The preliminary criteria demonstrated moderate to excellent validity characteristics in some, but not all components of the OMERACT filter. Prospective validation studies are under way.
The Journal of Rheumatology 05/2006; 33(4):789-95. · 3.17 Impact Factor
[Show abstract][Hide abstract] ABSTRACT: There are no validated criteria to evaluate clinical response in juvenile idiopathic arthritis (JIA). The purpose of this study was to compare 4 sets of criteria (2 from the American College of Rheumatology [ACR] and 2 from the European League Against Rheumatism [EULAR]) for clinical response evaluation in JIA patients treated with methotrexate and/or anti-tumor necrosis factor alpha drugs.
Seventy-five patients with JIA were evaluated at baseline and after 6 months of therapy with second-line drugs. Mean age at study onset was 12.8 years (range 2-32.9 years). Diagnoses were systemic JIA (n = 16), rheumatoid factor-positive JIA (n = 5), rheumatoid factor-negative JIA (n = 9), persistent oligoarticular JIA (n = 10), extended oligoarticular JIA (n = 33), and psoriatic arthritis (n = 2). Clinical response was evaluated with the ACR Pediatric 30 criteria and the ACR 20% response criteria (ACR20), and with the EULAR Disease Activity Score (DAS) and 28-joint DAS (DAS28). Patients with EULAR criteria responses of "good" or "moderate" were classified as responders. Responders and nonresponders according to the different criteria were then compared.
For patients younger than 16 years, Cohen's kappa varied between 0.51 and 0.72, with a good-to-excellent reproducibility index for all comparisons, except for the DAS28/ACR20 comparison.
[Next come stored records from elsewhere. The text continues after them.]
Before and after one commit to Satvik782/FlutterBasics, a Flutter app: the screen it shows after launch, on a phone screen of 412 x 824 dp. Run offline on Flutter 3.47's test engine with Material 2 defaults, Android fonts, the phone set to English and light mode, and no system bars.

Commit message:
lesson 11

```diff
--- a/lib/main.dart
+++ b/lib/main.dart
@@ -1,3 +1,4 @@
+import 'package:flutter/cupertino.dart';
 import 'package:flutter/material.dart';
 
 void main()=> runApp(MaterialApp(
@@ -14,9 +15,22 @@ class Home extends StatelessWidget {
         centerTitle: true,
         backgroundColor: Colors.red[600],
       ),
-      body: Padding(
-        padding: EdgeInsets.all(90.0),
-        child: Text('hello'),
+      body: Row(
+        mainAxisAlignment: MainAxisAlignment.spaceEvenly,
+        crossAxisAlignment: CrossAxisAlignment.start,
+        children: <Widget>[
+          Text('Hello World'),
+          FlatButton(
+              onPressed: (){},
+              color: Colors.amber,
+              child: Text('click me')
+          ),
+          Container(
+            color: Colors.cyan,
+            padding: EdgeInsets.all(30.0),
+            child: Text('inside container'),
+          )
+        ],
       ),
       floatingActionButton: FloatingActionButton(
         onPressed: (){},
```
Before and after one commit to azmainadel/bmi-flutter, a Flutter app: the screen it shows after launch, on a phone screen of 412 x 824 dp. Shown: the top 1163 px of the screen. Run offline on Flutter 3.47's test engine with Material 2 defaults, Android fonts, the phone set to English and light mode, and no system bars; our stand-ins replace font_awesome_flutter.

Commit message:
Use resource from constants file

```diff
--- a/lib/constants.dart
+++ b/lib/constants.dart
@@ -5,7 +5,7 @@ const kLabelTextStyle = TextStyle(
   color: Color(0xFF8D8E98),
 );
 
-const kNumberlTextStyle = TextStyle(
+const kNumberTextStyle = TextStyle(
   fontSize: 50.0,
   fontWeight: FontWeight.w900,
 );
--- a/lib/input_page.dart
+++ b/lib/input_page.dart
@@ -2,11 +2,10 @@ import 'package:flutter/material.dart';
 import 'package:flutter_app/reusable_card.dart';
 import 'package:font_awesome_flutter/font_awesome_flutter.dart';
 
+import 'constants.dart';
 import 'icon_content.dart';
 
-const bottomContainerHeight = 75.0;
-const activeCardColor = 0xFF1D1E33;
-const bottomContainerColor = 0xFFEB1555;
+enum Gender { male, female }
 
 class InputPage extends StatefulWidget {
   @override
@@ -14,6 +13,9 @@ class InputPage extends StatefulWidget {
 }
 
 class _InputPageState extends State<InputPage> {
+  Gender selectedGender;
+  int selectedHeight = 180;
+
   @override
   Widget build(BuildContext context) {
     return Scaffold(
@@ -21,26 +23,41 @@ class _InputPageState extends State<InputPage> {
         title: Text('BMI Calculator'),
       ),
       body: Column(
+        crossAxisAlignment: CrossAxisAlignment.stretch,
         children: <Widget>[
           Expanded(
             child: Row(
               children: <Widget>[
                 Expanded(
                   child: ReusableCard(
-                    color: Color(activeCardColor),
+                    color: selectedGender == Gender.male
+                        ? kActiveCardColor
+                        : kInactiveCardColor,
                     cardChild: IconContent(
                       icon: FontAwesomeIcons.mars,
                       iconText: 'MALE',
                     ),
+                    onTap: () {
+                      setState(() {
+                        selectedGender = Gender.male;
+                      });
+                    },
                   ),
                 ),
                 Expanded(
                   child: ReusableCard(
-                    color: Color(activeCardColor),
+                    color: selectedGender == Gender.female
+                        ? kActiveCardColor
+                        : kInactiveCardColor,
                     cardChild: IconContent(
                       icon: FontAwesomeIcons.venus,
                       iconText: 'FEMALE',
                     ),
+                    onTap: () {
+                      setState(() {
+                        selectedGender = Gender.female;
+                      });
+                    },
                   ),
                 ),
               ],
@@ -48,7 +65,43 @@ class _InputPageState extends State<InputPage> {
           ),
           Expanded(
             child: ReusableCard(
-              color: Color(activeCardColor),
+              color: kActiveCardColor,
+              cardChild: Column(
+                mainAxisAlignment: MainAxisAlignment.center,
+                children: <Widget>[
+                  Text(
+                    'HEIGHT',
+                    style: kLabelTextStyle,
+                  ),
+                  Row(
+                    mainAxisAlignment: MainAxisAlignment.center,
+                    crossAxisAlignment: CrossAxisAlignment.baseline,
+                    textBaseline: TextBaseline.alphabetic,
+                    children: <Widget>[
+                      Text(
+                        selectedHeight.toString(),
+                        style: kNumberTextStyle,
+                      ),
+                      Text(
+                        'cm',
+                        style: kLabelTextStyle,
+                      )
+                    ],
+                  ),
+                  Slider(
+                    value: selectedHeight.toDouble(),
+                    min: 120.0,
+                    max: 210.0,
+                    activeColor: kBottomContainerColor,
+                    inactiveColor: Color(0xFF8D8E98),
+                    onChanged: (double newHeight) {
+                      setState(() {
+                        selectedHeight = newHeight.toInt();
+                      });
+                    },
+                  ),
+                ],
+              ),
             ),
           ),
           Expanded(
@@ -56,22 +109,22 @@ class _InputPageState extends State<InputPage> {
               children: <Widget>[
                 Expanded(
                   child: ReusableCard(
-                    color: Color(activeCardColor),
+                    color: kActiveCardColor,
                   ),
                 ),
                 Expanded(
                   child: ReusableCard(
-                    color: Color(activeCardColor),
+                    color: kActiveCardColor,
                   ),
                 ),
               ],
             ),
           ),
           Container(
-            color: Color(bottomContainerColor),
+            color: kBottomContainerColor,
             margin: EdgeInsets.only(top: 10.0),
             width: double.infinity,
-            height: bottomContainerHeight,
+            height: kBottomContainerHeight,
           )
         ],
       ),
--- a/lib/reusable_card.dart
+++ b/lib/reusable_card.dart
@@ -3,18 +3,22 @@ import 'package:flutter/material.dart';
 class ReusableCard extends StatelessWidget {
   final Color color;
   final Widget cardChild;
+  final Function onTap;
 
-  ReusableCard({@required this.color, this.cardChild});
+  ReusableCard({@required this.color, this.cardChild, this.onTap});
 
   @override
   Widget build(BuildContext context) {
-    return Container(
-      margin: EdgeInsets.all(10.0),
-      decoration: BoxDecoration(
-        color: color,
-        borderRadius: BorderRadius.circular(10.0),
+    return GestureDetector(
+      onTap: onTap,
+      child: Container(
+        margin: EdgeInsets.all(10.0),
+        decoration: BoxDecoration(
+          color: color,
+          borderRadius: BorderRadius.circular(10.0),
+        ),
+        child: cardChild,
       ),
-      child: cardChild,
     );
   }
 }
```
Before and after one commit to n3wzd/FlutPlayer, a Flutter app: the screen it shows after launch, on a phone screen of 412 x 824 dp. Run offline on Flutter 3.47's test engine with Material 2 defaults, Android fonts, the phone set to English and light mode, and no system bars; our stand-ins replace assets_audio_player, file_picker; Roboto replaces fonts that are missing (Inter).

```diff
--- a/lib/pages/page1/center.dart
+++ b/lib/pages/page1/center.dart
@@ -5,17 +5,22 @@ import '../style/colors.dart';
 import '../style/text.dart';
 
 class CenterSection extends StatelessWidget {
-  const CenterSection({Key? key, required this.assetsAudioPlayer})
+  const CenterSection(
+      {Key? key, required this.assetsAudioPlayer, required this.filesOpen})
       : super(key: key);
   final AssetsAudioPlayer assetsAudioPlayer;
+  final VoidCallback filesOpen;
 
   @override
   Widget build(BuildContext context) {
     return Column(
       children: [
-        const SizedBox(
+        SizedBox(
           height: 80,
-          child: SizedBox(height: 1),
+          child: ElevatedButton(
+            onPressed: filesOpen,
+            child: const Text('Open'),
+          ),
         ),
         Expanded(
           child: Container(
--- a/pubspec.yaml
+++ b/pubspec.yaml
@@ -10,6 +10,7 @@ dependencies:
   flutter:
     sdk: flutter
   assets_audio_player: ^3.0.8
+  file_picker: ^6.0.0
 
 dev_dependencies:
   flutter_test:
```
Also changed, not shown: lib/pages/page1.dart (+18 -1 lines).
The best agreement was obtained by comparing the DAS and the ACR Pediatric 30. For patients older than 16 years, the reproducibility index was good or excellent in only 2 cases, i.e., comparing the DAS and the ACR Pediatric 30 and comparing the DAS and the DAS28 (as expected).
Our study shows a good agreement overall for the different criteria tested. The highest concordance was observed between the DAS and the ACR Pediatric 30, the lowest between the DAS28 and the ACR20. Our data suggest that the ACR Pediatric 30 criteria can be used also in adult patients affected by JIA, and that the original DAS can be an alternative to the ACR Pediatric 30 in both children and young adults with JIA.
Data provided are for informational purposes only. Although carefully collected, accuracy cannot be guaranteed. The impact factor represents a rough estimation of the journal's impact factor and does not reflect the actual current impact factor. Publisher conditions are provided by RoMEO. Differing provisions from the publisher's actual policy or licence agreement may be applicable.